By popular request (really, I got quite a few emails about this!...;-), I finally completed my Beogram DC motor restoration video! It demon...
Saturday, May 27, 2017
Beogram 4004 (5526): Replacement of the Sensor Arm Bulb with an LED Assembly
The sensor arm light bulb is the most difficult to replace with an LED in the Beogram 4000 series. I recently developed a flex PCB based assembly based on a warm-white LED, which fits into the small bulb compartment of the sensor arm.

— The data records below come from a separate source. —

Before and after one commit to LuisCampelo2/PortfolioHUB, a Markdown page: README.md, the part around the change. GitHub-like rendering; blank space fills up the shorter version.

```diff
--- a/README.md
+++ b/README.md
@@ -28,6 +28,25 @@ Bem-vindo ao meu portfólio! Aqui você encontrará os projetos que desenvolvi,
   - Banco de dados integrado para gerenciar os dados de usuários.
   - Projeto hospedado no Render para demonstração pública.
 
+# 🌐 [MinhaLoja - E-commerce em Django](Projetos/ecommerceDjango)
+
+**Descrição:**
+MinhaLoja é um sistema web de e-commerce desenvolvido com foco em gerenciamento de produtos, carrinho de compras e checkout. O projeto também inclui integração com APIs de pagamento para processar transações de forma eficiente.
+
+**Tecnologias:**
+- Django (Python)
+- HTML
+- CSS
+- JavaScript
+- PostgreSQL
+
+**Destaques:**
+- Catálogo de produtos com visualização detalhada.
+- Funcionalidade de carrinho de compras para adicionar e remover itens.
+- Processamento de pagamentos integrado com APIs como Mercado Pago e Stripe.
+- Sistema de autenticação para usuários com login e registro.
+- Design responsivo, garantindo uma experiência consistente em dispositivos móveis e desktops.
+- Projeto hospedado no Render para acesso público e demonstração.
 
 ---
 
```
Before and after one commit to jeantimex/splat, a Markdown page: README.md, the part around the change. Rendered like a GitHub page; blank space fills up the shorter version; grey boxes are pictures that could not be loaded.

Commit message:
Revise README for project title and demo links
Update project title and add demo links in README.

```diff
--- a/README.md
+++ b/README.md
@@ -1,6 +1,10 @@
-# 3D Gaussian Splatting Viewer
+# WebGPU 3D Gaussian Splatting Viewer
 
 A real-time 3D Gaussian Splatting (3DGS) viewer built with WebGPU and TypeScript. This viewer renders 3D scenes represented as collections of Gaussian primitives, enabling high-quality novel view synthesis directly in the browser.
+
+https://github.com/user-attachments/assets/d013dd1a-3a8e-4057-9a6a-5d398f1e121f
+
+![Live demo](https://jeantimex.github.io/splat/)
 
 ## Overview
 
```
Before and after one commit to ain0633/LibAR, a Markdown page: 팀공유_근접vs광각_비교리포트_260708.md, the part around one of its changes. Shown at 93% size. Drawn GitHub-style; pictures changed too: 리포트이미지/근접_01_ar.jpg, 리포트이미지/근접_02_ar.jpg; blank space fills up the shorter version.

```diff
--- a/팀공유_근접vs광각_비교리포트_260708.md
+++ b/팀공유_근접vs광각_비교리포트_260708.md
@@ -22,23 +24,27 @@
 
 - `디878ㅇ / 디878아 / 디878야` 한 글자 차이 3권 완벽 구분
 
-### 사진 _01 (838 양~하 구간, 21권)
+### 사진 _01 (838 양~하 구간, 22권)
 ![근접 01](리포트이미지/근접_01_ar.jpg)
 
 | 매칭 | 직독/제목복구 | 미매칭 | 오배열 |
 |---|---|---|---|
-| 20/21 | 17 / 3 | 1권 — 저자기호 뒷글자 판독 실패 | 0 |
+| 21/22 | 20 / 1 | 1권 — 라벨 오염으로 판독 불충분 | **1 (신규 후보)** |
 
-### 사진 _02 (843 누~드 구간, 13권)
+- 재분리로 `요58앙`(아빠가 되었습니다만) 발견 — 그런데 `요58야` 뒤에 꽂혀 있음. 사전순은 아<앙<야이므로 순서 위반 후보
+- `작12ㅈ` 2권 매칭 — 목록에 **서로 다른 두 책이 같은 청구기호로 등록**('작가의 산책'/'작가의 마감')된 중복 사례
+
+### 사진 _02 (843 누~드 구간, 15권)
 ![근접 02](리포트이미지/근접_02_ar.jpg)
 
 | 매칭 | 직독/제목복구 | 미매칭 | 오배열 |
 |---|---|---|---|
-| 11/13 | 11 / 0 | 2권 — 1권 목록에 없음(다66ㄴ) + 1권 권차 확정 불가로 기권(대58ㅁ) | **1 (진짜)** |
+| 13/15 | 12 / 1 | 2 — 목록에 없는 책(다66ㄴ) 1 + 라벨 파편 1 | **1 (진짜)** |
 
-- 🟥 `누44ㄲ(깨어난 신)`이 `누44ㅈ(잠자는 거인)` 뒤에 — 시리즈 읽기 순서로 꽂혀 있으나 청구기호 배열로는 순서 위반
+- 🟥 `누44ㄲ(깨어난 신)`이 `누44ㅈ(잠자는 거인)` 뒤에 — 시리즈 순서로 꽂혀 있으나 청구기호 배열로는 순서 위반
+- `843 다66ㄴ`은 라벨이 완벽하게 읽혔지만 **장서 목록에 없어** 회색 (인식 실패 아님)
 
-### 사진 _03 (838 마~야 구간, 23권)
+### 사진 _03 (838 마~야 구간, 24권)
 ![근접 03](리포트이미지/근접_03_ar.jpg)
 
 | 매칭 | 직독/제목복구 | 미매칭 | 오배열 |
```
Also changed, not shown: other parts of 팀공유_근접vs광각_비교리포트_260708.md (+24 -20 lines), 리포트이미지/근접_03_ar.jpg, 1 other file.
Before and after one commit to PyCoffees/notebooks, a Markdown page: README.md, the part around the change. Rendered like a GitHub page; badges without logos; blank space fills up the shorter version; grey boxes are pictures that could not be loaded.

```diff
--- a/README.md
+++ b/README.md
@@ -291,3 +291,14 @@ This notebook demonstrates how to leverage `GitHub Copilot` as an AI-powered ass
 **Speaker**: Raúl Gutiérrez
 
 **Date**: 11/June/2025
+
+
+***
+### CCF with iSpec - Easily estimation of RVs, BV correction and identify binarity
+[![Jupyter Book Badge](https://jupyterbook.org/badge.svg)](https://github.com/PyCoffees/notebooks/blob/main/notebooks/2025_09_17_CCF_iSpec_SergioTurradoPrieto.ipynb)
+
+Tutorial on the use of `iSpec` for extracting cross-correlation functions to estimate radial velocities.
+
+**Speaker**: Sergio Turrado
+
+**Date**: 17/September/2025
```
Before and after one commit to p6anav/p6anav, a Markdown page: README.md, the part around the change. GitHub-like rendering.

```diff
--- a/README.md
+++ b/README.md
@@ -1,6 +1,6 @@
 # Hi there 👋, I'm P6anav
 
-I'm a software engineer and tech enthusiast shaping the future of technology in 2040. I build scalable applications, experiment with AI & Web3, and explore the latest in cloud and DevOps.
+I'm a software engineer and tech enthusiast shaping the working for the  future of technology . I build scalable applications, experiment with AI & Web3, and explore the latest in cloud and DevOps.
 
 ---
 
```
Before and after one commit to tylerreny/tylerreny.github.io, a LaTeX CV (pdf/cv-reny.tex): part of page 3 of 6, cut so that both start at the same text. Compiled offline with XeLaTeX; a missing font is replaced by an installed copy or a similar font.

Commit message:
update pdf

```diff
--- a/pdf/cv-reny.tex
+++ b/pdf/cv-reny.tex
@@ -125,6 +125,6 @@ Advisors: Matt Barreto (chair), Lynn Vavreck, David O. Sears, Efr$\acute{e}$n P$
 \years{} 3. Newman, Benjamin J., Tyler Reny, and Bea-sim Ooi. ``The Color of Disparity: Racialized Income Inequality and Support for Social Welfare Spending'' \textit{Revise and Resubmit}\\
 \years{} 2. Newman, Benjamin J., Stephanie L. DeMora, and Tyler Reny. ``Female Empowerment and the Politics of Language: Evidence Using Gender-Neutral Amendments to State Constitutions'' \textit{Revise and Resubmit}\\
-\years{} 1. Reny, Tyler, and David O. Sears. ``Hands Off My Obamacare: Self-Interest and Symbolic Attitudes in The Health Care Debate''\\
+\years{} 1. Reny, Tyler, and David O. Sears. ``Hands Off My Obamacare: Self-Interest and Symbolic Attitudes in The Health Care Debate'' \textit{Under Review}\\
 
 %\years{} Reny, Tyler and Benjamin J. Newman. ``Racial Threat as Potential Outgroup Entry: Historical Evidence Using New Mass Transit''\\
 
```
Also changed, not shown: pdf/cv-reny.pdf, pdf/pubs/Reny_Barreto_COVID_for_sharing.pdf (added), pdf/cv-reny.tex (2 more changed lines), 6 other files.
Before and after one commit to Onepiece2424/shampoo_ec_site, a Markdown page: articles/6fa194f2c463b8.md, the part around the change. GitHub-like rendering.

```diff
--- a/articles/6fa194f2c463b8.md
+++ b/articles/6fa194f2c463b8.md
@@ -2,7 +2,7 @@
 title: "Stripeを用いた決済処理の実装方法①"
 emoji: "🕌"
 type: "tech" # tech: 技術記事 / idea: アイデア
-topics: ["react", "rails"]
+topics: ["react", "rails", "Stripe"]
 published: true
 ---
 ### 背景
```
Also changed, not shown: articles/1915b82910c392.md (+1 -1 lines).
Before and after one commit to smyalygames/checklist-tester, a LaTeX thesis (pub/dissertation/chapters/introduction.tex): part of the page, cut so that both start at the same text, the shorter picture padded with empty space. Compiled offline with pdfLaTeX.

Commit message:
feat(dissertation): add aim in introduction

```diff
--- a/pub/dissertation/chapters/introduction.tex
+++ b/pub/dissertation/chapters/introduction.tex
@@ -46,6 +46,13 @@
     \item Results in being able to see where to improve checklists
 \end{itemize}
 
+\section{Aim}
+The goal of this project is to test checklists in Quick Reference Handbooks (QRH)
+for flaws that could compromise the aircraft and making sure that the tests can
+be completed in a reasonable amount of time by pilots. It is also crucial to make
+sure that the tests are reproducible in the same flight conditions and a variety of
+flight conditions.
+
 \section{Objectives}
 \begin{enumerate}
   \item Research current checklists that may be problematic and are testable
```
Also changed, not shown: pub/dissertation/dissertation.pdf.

This picture shows the original light bulb that was installed in the Beogram 4004 (5526) that I am restoring right now:
This shows the light bulb in comparison with the flex PCB based replacement:
The LED assembly folds precisely into the bulb compartment and is held in the right position by the 3D printed red wedge that is glued on top:
This shows the assembly in action:
The warm-white LED ensures that the B&O logo is lit up properly in red...amber LEDs do not contain any red photons, and so the logo would look grayish-amberish.
Once the LED is installed, the detection circuit needs to be checked and adjusted for maximum sensitivity. I wrote a detailed explanation in the above link, which explains how the circuit works. One of the issues of the circuit is the amplification of the sensor signal, which itself depends on the position and shape of the light source in the bulb compartment, as well as the biasing of TR3, which takes care of the initial amplification of the fairly weak sensor signal. The biasing depends on the current gain of the particular transistor installed as TR3. Current gains notoriously vary throughout a transistor production batch, which suggests that feedback-based amplification schemes are much more stable across a circuit production run. The circuit used here, however, is not feedback based and so the amplification can vary. The key is to adjust the working point of TR3 that 4V are at the collector when there is no sensor signal (record present). This involves adjusting R26 until 4V are measured. In the above post I simply implanted a 2M resistor and hoped for the best (it worked) but in the spirit of Kaizen, this time I used a 2M trimmer that I could adjust to achieve a precise 4V collector setting. To do the adjustment it is a good idea to first install the trimmer on the solder side of the board that it can be accessed while the board is installed and the turntable running:
After adjusting the trimmer to get 4V at the collector
I flipped the board up and installed the trimmer on the component side:
It fits snugly into the place of the original 1M resistor.
After this installation I measured the sensor signal at the collector while the platter was spinning (if you do this yourself, you would need to install a jumper cable on the board feeding out the signal that the platter can spin while doing this measurement):
The achieved 6.62V amplitude is more than sufficient to inform the record detection circuitry about the absence of a record, i.e. this installation was successful.